**Problem requirements**
Below are the records; copy each line in which "Compositor" can be found.

[Records from a data source]
================

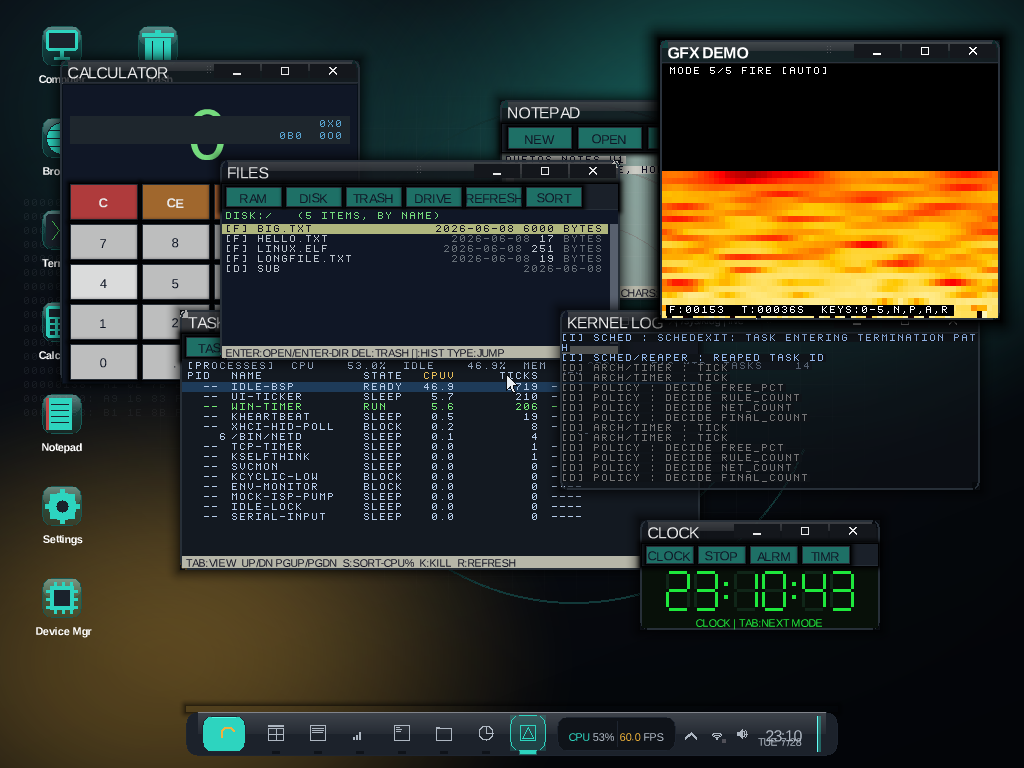
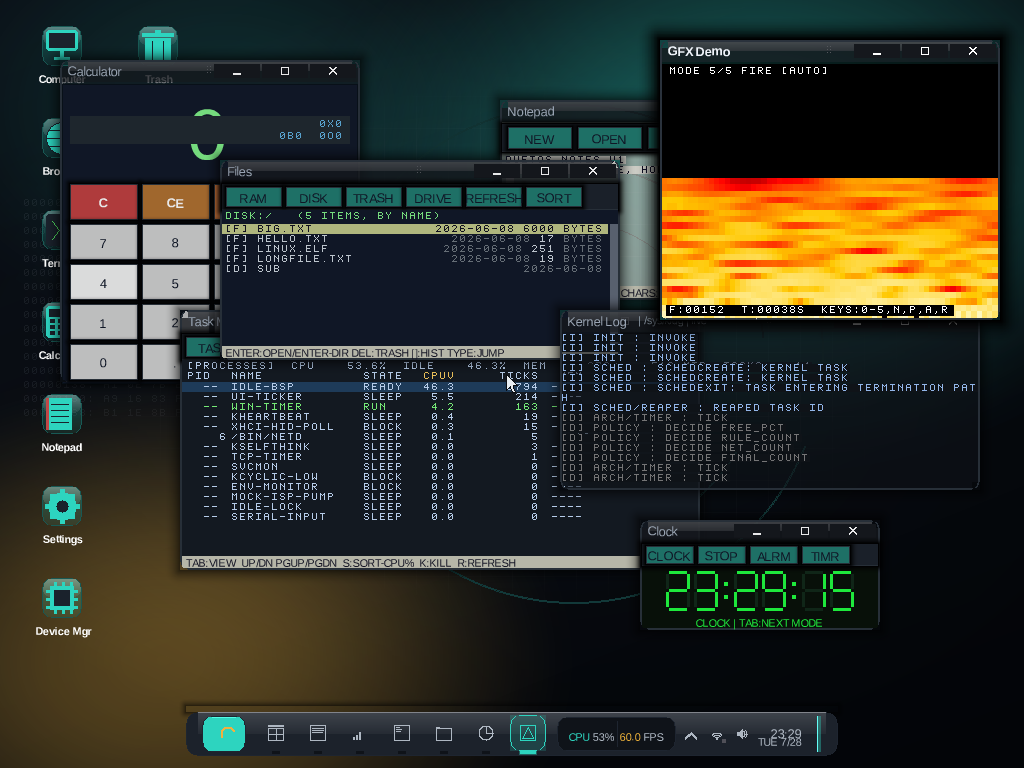
screenshots + wiki: capture the final Aurora chrome
Regenerates 06-desktop-duet.png and 09-duet-pixel-render.png on the
quiet-type, seamless, round-cornered chrome, and records the corner
punch, the seam suppression and the chrome type sizes in Compositor.md.

diff --git a/wiki/subsystems/Compositor.md b/wiki/subsystems/Compositor.md
@@ -438,6 +438,26 @@ chrome for the debug / screenshot workflow.
   a cached per-window box blur of the compose surface
   (`IMPLEMENTATION.md` §4 "full version"); the glass tints but does not
   frost.
+- **Rounded corners are punched, not painted.** The chrome rounds the
+  body, then the display list and `content_fn` fill the client rect
+  square and square the corners straight back off. After all content
+  lands, `AuroraWallpaperRestoreCorners` replays the exact wallpaper
+  pixels outside each corner arc from the cached backdrop — the cache
+  is what makes this exact rather than a flat-colour punch, since
+  `FramebufferReadPixel` cannot see the compose surface. Skipped on
+  maximized windows.
+  **GAP:** the replay is of the *wallpaper*, so a corner overlapping a
+  lower window shows wallpaper rather than that window (~14 px per
+  corner at radius 8).
+- **No seam.** On glass the title/client divider and the inner client
+  highlight are suppressed: the design's window is one continuous
+  surface, and those two lines are what made the title strip read as a
+  separate contrasting band.
+- **Chrome type.** `ChromeTextRole::Title` is the design's 13 px, not
+  16, and window titles paint `--ink` (active) / `--ink-2` (unfocused)
+  rather than pure white. Window titles are registered in title case.
+  `bitmap_scale` is unchanged, so the non-TTF palettes keep their
+  existing metrics.
 - **Neutral title strip.** On glass the title bar paints a single
   neutral `--bg-3` shade for every window rather than the per-role hue,
   matching the reference desktop; the role colour survives in the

================

**Answer section**
punch, the seam suppression and the chrome type sizes in Compositor.md.
diff --git a/wiki/subsystems/Compositor.md b/wiki/subsystems/Compositor.md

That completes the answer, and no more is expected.